_Task instructions_
Reproduce every entry exactly as shown.

_The data_
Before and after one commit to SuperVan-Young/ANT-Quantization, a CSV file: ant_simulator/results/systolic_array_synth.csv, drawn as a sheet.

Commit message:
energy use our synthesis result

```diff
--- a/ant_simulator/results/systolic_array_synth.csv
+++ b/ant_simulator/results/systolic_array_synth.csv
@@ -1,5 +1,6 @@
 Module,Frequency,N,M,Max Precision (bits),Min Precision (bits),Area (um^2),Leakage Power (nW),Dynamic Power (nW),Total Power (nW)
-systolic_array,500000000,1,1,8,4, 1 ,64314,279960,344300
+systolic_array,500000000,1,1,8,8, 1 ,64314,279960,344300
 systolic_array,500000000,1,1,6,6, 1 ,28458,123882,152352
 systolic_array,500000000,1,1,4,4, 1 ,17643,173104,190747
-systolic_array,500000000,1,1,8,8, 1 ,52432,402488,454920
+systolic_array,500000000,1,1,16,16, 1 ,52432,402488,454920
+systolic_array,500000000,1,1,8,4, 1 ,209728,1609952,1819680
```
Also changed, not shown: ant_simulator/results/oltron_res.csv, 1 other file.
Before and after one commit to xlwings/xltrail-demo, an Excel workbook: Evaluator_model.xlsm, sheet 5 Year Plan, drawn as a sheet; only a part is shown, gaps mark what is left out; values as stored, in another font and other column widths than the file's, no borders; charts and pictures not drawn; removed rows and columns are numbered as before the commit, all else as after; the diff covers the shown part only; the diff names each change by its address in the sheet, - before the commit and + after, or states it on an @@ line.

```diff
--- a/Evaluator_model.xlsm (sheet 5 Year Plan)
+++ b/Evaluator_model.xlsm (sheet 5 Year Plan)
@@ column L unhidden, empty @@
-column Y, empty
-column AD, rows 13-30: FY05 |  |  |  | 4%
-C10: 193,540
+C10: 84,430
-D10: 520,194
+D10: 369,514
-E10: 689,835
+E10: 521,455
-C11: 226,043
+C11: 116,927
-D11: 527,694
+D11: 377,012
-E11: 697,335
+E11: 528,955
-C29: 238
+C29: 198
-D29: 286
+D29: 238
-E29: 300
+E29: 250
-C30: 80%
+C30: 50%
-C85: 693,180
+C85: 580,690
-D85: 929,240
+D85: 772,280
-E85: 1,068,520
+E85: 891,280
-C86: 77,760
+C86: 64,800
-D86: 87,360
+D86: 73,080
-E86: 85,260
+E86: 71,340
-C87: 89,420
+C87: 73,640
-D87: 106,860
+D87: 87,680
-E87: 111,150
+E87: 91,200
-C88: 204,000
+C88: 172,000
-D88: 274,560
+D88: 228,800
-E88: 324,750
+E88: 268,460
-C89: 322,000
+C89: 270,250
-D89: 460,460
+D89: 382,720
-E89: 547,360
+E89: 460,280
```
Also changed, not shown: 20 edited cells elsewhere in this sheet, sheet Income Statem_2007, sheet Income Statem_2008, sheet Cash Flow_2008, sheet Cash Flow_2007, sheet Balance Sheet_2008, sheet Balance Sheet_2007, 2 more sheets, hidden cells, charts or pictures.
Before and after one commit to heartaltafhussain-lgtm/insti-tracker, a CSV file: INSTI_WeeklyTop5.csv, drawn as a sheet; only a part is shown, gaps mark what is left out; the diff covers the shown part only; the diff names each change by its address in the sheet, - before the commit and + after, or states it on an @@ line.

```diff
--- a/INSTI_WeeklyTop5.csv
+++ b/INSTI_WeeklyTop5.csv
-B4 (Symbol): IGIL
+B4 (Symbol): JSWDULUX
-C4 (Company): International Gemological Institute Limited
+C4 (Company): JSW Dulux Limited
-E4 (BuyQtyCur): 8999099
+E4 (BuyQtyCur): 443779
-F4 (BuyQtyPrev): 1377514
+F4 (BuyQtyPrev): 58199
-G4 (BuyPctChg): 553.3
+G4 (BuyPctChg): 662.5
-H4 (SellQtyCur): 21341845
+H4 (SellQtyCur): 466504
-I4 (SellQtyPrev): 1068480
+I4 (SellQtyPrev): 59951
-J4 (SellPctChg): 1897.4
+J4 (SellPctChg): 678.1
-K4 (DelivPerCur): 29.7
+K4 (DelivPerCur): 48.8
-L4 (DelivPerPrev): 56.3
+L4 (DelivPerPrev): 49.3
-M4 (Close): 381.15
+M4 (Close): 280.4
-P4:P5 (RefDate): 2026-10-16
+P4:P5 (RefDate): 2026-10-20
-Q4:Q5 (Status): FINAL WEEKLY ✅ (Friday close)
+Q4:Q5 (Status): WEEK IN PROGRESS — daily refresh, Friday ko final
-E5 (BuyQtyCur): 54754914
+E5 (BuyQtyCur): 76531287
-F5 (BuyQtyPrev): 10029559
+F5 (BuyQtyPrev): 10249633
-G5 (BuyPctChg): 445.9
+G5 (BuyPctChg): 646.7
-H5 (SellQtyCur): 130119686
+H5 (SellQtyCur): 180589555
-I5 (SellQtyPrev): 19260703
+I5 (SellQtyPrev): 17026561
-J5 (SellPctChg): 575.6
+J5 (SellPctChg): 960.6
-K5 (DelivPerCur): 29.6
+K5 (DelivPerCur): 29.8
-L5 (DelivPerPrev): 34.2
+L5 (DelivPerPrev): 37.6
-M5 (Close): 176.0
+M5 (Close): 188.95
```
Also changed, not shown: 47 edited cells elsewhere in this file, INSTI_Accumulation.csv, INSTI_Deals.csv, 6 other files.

_Reply to the task_
Before and after one commit to SuperVan-Young/ANT-Quantization, a CSV file: ant_simulator/results/systolic_array_synth.csv, drawn as a sheet.

Commit message:
energy use our synthesis result

```diff
--- a/ant_simulator/results/systolic_array_synth.csv
+++ b/ant_simulator/results/systolic_array_synth.csv
@@ -1,5 +1,6 @@
 Module,Frequency,N,M,Max Precision (bits),Min Precision (bits),Area (um^2),Leakage Power (nW),Dynamic Power (nW),Total Power (nW)
-systolic_array,500000000,1,1,8,4, 1 ,64314,279960,344300
+systolic_array,500000000,1,1,8,8, 1 ,64314,279960,344300
 systolic_array,500000000,1,1,6,6, 1 ,28458,123882,152352
 systolic_array,500000000,1,1,4,4, 1 ,17643,173104,190747
-systolic_array,500000000,1,1,8,8, 1 ,52432,402488,454920
+systolic_array,500000000,1,1,16,16, 1 ,52432,402488,454920
+systolic_array,500000000,1,1,8,4, 1 ,209728,1609952,1819680
```
Also changed, not shown: ant_simulator/results/oltron_res.csv, 1 other file.
Before and after one commit to xlwings/xltrail-demo, an Excel workbook: Evaluator_model.xlsm, sheet 5 Year Plan, drawn as a sheet; only a part is shown, gaps mark what is left out; values as stored, in another font and other column widths than the file's, no borders; charts and pictures not drawn; removed rows and columns are numbered as before the commit, all else as after; the diff covers the shown part only; the diff names each change by its address in the sheet, - before the commit and + after, or states it on an @@ line.

```diff
--- a/Evaluator_model.xlsm (sheet 5 Year Plan)
+++ b/Evaluator_model.xlsm (sheet 5 Year Plan)
@@ column L unhidden, empty @@
-column Y, empty
-column AD, rows 13-30: FY05 |  |  |  | 4%
-C10: 193,540
+C10: 84,430
-D10: 520,194
+D10: 369,514
-E10: 689,835
+E10: 521,455
-C11: 226,043
+C11: 116,927
-D11: 527,694
+D11: 377,012
-E11: 697,335
+E11: 528,955
-C29: 238
+C29: 198
-D29: 286
+D29: 238
-E29: 300
+E29: 250
-C30: 80%
+C30: 50%
-C85: 693,180
+C85: 580,690
-D85: 929,240
+D85: 772,280
-E85: 1,068,520
+E85: 891,280
-C86: 77,760
+C86: 64,800
-D86: 87,360
+D86: 73,080
-E86: 85,260
+E86: 71,340
-C87: 89,420
+C87: 73,640
-D87: 106,860
+D87: 87,680
-E87: 111,150
+E87: 91,200
-C88: 204,000
+C88: 172,000
-D88: 274,560
+D88: 228,800
-E88: 324,750
+E88: 268,460
-C89: 322,000
+C89: 270,250
-D89: 460,460
+D89: 382,720
-E89: 547,360
+E89: 460,280
```
Also changed, not shown: 20 edited cells elsewhere in this sheet, sheet Income Statem_2007, sheet Income Statem_2008, sheet Cash Flow_2008, sheet Cash Flow_2007, sheet Balance Sheet_2008, sheet Balance Sheet_2007, 2 more sheets, hidden cells, charts or pictures.
Before and after one commit to heartaltafhussain-lgtm/insti-tracker, a CSV file: INSTI_WeeklyTop5.csv, drawn as a sheet; only a part is shown, gaps mark what is left out; the diff covers the shown part only; the diff names each change by its address in the sheet, - before the commit and + after, or states it on an @@ line.

```diff
--- a/INSTI_WeeklyTop5.csv
+++ b/INSTI_WeeklyTop5.csv
-B4 (Symbol): IGIL
+B4 (Symbol): JSWDULUX
-C4 (Company): International Gemological Institute Limited
+C4 (Company): JSW Dulux Limited
-E4 (BuyQtyCur): 8999099
+E4 (BuyQtyCur): 443779
-F4 (BuyQtyPrev): 1377514
+F4 (BuyQtyPrev): 58199
-G4 (BuyPctChg): 553.3
+G4 (BuyPctChg): 662.5
-H4 (SellQtyCur): 21341845
+H4 (SellQtyCur): 466504
-I4 (SellQtyPrev): 1068480
+I4 (SellQtyPrev): 59951
-J4 (SellPctChg): 1897.4
+J4 (SellPctChg): 678.1
-K4 (DelivPerCur): 29.7
+K4 (DelivPerCur): 48.8
-L4 (DelivPerPrev): 56.3
+L4 (DelivPerPrev): 49.3
-M4 (Close): 381.15
+M4 (Close): 280.4
-P4:P5 (RefDate): 2026-10-16
+P4:P5 (RefDate): 2026-10-20
-Q4:Q5 (Status): FINAL WEEKLY ✅ (Friday close)
+Q4:Q5 (Status): WEEK IN PROGRESS — daily refresh, Friday ko final
-E5 (BuyQtyCur): 54754914
+E5 (BuyQtyCur): 76531287
-F5 (BuyQtyPrev): 10029559
+F5 (BuyQtyPrev): 10249633
-G5 (BuyPctChg): 445.9
+G5 (BuyPctChg): 646.7
-H5 (SellQtyCur): 130119686
+H5 (SellQtyCur): 180589555
-I5 (SellQtyPrev): 19260703
+I5 (SellQtyPrev): 17026561
-J5 (SellPctChg): 575.6
+J5 (SellPctChg): 960.6
-K5 (DelivPerCur): 29.6
+K5 (DelivPerCur): 29.8
-L5 (DelivPerPrev): 34.2
+L5 (DelivPerPrev): 37.6
-M5 (Close): 176.0
+M5 (Close): 188.95
```
Also changed, not shown: 47 edited cells elsewhere in this file, INSTI_Accumulation.csv, INSTI_Deals.csv, 6 other files.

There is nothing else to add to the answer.